[Start of section]

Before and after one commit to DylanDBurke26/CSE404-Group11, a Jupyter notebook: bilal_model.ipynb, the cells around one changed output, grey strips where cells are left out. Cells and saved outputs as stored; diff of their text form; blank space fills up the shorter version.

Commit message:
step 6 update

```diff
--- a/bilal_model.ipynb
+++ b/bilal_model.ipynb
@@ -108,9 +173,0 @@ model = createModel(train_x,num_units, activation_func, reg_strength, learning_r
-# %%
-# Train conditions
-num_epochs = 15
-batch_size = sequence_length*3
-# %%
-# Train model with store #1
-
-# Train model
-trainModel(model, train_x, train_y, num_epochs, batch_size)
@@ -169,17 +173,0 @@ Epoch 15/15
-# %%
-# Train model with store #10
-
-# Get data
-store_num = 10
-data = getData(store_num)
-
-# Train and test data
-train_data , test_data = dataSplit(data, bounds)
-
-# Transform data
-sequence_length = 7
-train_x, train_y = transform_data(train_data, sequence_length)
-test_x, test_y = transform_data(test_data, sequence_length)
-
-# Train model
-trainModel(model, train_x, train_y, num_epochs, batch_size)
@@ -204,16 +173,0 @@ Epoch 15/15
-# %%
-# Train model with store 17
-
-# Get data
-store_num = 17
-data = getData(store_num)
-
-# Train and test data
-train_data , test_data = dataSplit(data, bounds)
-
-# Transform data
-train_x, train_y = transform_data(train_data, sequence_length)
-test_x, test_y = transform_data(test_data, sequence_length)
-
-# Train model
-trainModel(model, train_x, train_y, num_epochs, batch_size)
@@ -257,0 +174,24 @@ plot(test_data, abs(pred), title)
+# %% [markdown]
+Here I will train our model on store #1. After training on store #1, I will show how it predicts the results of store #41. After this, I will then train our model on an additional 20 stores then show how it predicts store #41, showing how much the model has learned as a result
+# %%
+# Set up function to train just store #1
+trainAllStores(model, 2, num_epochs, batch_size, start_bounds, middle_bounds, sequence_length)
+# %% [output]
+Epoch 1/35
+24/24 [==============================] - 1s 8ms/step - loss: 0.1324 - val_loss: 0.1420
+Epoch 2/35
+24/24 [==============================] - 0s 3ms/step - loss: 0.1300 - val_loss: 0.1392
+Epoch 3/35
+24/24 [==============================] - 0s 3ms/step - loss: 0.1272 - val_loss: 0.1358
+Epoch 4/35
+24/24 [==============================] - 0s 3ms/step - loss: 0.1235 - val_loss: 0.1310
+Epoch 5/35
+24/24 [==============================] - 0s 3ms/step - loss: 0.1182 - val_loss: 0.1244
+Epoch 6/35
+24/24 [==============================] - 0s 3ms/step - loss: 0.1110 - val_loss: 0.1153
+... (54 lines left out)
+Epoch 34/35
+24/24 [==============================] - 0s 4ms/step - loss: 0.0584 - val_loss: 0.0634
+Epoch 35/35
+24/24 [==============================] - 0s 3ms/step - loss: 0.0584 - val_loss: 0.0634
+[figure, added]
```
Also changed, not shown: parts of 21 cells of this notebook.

[End of section]
[Start of section]

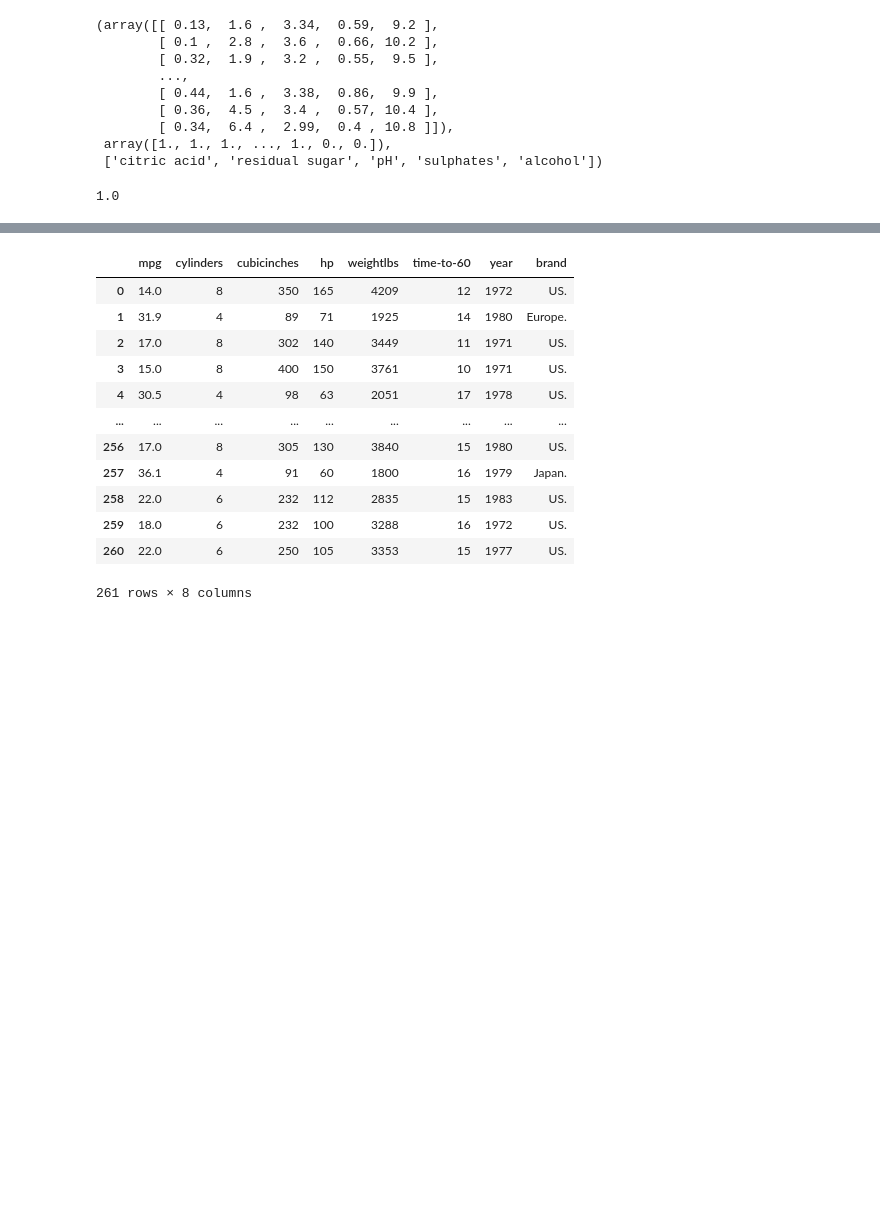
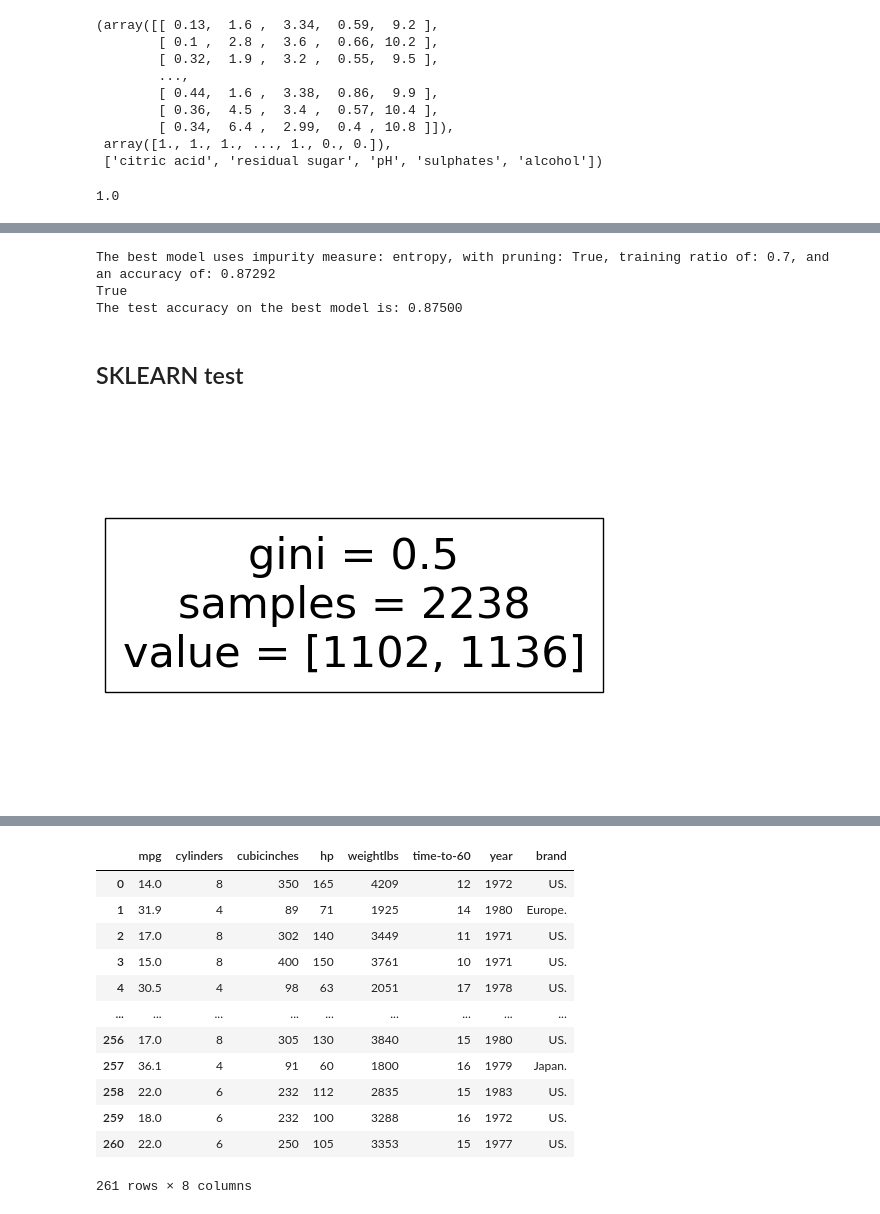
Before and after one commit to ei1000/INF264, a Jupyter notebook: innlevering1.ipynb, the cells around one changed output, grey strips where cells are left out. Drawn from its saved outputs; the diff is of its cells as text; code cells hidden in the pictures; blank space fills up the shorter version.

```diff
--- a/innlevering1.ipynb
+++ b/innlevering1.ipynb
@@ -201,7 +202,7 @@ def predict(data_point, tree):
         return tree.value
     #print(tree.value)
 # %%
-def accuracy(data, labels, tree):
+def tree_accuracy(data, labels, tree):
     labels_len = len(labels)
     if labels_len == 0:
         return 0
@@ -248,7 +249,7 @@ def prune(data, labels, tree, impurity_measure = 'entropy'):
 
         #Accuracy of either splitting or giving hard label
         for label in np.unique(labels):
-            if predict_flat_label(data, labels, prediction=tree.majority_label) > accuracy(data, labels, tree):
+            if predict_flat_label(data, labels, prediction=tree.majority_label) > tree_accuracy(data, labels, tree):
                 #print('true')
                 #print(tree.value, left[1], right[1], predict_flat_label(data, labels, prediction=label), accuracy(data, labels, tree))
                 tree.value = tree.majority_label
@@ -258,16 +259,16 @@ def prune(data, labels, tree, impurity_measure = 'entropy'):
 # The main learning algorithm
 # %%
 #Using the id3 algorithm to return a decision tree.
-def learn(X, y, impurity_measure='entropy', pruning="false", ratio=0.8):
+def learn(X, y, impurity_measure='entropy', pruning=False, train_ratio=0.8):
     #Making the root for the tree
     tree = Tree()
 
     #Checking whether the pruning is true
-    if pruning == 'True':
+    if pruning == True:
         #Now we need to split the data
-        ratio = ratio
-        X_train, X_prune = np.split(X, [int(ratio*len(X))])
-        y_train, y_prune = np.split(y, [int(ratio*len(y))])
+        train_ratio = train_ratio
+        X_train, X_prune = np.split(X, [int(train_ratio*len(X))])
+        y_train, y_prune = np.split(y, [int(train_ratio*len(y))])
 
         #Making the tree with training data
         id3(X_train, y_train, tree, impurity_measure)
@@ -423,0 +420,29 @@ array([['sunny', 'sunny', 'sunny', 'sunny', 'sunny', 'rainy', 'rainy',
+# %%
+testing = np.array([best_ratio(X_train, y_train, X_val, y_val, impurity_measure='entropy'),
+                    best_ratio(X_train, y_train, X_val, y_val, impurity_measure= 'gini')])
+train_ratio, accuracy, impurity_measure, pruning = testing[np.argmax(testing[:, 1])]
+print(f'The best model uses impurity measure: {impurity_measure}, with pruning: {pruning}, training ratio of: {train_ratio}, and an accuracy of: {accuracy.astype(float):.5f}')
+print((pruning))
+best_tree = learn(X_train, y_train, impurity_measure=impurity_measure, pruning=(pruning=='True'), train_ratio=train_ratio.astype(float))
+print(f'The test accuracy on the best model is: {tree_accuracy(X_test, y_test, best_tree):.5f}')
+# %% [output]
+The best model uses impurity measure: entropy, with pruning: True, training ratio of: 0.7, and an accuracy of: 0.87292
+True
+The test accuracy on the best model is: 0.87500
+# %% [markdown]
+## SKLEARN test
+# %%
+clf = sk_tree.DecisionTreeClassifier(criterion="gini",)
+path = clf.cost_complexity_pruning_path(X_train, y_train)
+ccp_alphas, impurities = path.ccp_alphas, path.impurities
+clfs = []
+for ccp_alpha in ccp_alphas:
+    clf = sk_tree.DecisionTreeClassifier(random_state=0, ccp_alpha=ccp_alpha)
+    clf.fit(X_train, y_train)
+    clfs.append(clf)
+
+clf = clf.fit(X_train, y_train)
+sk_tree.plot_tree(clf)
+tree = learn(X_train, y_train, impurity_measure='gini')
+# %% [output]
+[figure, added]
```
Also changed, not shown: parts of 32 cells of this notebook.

[End of section]
[Start of section]

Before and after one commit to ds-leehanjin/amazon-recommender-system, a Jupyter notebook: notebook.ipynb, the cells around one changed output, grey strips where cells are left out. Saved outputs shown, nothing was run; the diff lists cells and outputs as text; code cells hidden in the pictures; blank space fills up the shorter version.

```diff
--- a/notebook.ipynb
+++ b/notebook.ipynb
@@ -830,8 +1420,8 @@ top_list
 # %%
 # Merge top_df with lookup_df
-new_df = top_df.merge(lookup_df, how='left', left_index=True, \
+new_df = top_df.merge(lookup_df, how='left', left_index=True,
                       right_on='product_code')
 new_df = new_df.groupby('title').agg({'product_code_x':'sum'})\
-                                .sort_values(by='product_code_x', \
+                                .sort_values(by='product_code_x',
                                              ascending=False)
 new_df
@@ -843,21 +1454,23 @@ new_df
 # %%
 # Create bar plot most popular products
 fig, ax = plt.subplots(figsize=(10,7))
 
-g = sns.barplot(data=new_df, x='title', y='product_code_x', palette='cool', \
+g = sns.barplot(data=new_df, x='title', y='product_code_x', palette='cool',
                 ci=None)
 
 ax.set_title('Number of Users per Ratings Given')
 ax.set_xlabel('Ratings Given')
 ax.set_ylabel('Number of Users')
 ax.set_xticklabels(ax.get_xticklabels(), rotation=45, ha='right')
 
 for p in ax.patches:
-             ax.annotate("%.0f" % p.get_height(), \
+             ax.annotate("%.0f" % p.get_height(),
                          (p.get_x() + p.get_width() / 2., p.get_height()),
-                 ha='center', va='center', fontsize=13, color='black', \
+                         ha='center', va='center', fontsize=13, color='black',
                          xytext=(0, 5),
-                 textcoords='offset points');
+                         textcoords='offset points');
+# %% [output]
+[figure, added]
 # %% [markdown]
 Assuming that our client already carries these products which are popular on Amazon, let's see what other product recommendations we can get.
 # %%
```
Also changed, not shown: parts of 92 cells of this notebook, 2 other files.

[End of section]

In the records above, find each line that mentions the string "palette", then copy it.

-g = sns.barplot(data=new_df, x='title', y='product_code_x', palette='cool', \
+g = sns.barplot(data=new_df, x='title', y='product_code_x', palette='cool',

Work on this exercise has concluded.